What you see here is Weather Report’s 1977 Columbia Records release Heavy Weather. This album was a breakthrough for the jazz fusion genre, gaining some commercial success, and is widely considered one of the greatest fusion albums of all time. If you have never heard the harmonic sounds of Jaco Pastorius’ fretless electric bass, give this album a listen. It is a truly unique sound.
I don’t even know how to begin interpreting this cover art, but it just does it for me. Someone please explain to me the significance of the hat.
Keep on the lookout for a special Rocksoft “Cover Art” installment on Blue Note Records.
Herbie Hancock’s 1974 release “Thrust“
Look at him, playing his goddamn keys in his one-seater space craft. As if that wasn’t epic enough, he had to be hovering over Machu Picchu? And I bet you didn’t even realize how the moon is practically eating half of the album cover. To sum things up, at the end of the day, no matter what you do in life, this album cover will always be a reminder that you’re a worthless son of a bitch.

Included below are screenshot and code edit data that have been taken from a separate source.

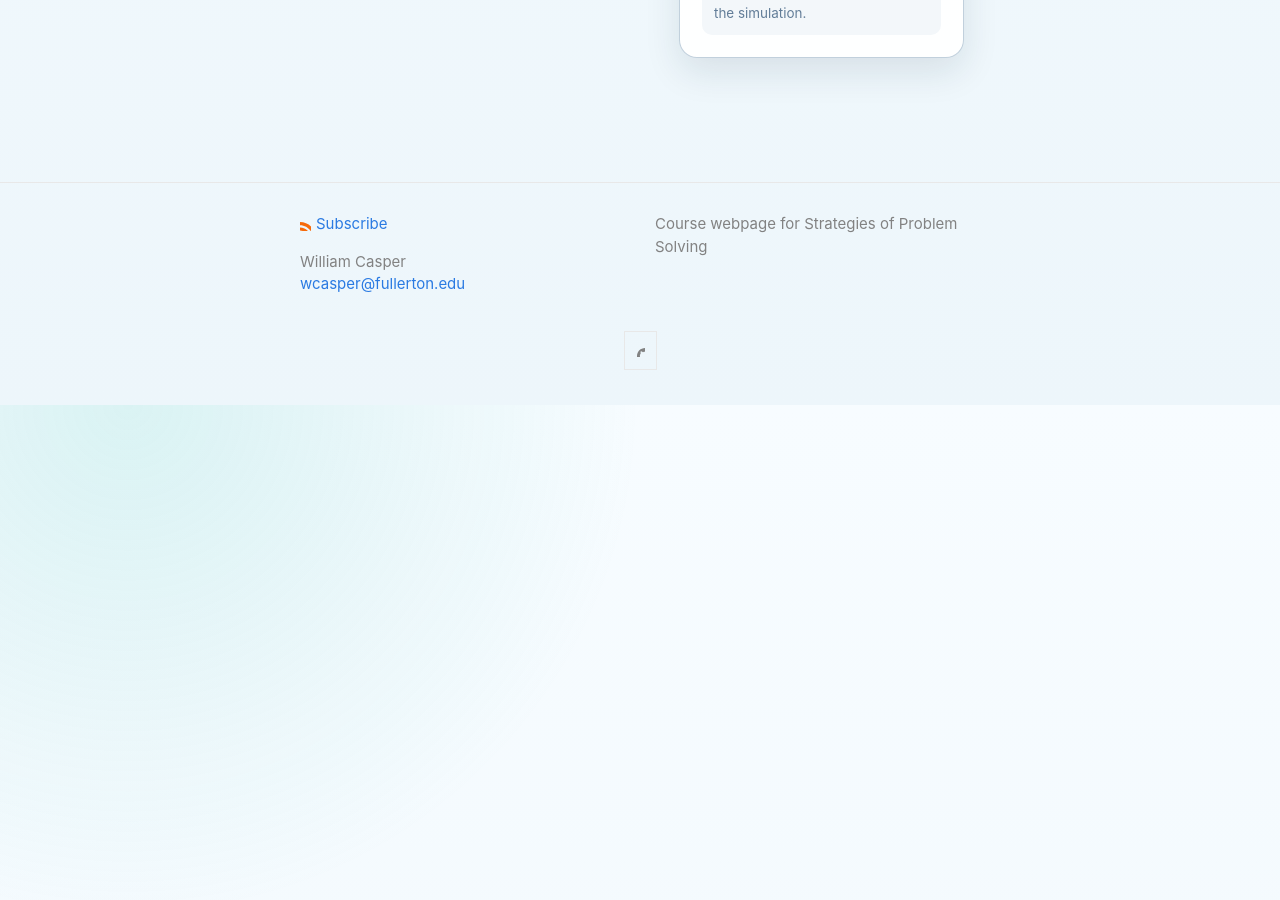
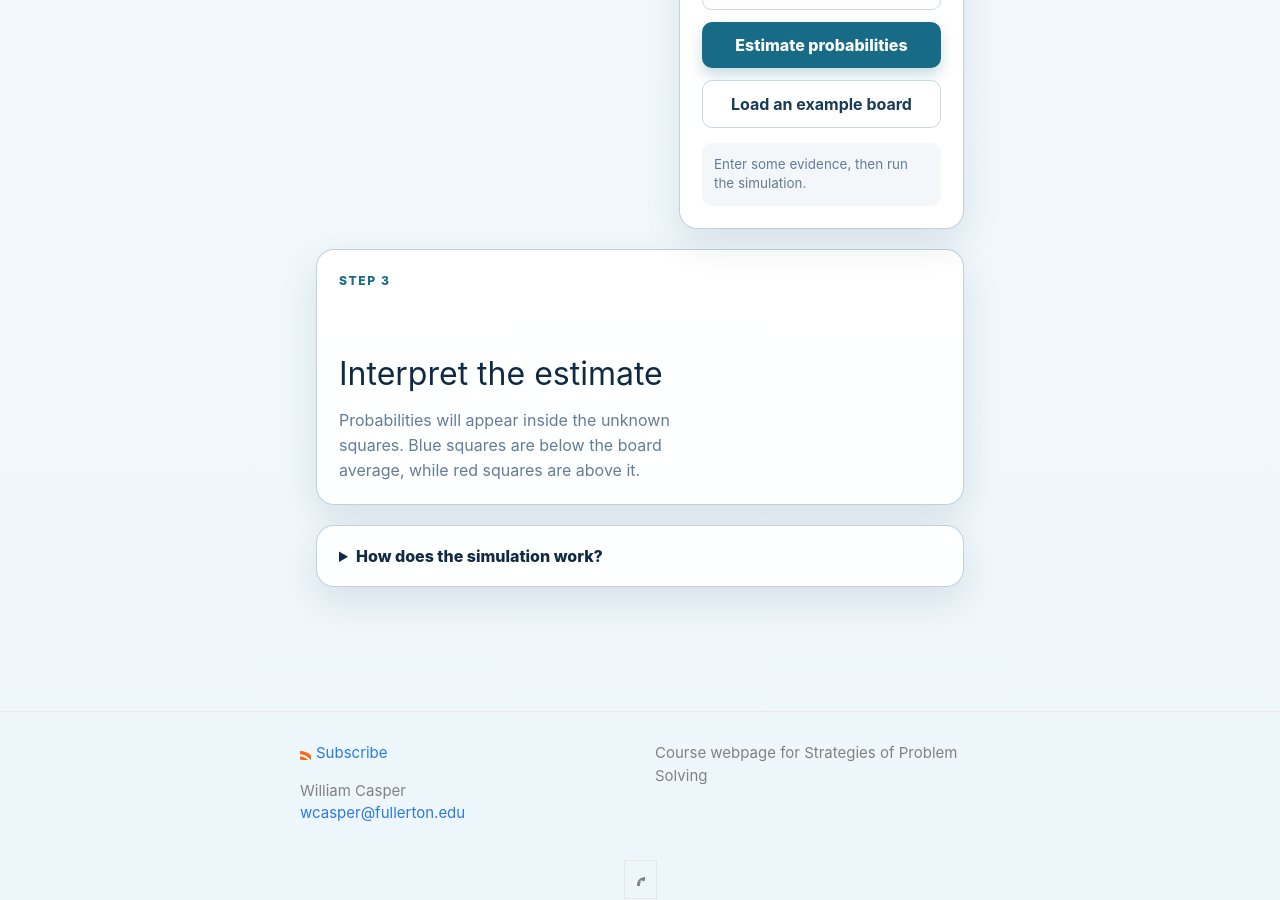
Before and after one commit to wcasper/math180fall2026, a Jekyll site: the page built from _code/heatmap/index.md, in a window 1280 px wide and 900 px high, scrolled down 1401 px. Built offline with Jekyll 4.4.1, drawn with Linux system fonts in a browser that asks for light colours; some of the changed text lies outside the part shown.

Commit message:
restored backup

```diff
--- a/_code/heatmap/index.md
+++ b/_code/heatmap/index.md
@@ -14,6 +14,8 @@
 
 <main class="battleship-app" id="battleship-app">
   <header class="hero">
+    <p class="eyebrow">Math 180 · Monte Carlo Lab</p>
+    <h1>Battleship Probability Lab</h1>
     <p class="lede">Record what you know, then simulate fleets that fit the evidence. The heatmap estimates where the remaining ships are most likely to be.</p>
   </header>
 
@@ -87,6 +89,25 @@
       </div>
     </aside>
   </div>
+
+  <section class="results-card" aria-labelledby="results-heading">
+    <div>
+      <p class="step-label">Step 3</p>
+      <h2 id="results-heading">Interpret the estimate</h2>
+      <p id="summary">Probabilities will appear inside the unknown squares. Blue squares are below the board average, while red squares are above it.</p>
+    </div>
+    <ol class="top-targets" id="top-targets" aria-label="Highest probability targets"></ol>
+  </section>
+
+  <details class="method-card">
+    <summary>How does the simulation work?</summary>
+    <div class="method-copy">
+      <p>The program first finds a legal placement of the selected ships. Ships are horizontal or vertical, cannot overlap, and may touch. Every unresolved hit must lie on a remaining ship; misses and sunk squares cannot.</p>
+      <p>It then repeatedly proposes moving one ship to a randomly selected legal position. Moves inconsistent with the evidence are rejected. After a warm-up period, the program records many fleet arrangements and reports the fraction that occupy each square. This is a Monte Carlo estimate, so rerunning it may change the percentages slightly.</p>
+      <p>The colors are comparative: blue is below the average probability for the current board, near-white is close to average, and red is above average. Contrast is adjusted to the spread of the current estimates, with a minimum scale to keep ordinary Monte Carlo noise from looking dramatic. The printed percentages—not the colors—are the absolute estimates.</p>
+      <p><strong>Modeling question:</strong> Does treating every legal fleet arrangement as equally plausible match how a real opponent chooses positions?</p>
+    </div>
+  </details>
 </main>
 
 <noscript>This activity requires JavaScript to run.</noscript>
```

Did you ever find Bugs Bunny attractive when he put on a dress and played a girl bunny?
This is from the band Little Feat’s 1979 release “Down on the Farm.” Check out the tiger in the back, kind of like the Thriller tiger over there….
The first installment of a running series showcasing the dopest, lesser-known album covers from decades past. I present to you Stevie Wonder’s first self-produced album Where I’m Coming From (1971)…
A wise man once told me, “It’s all in the font.”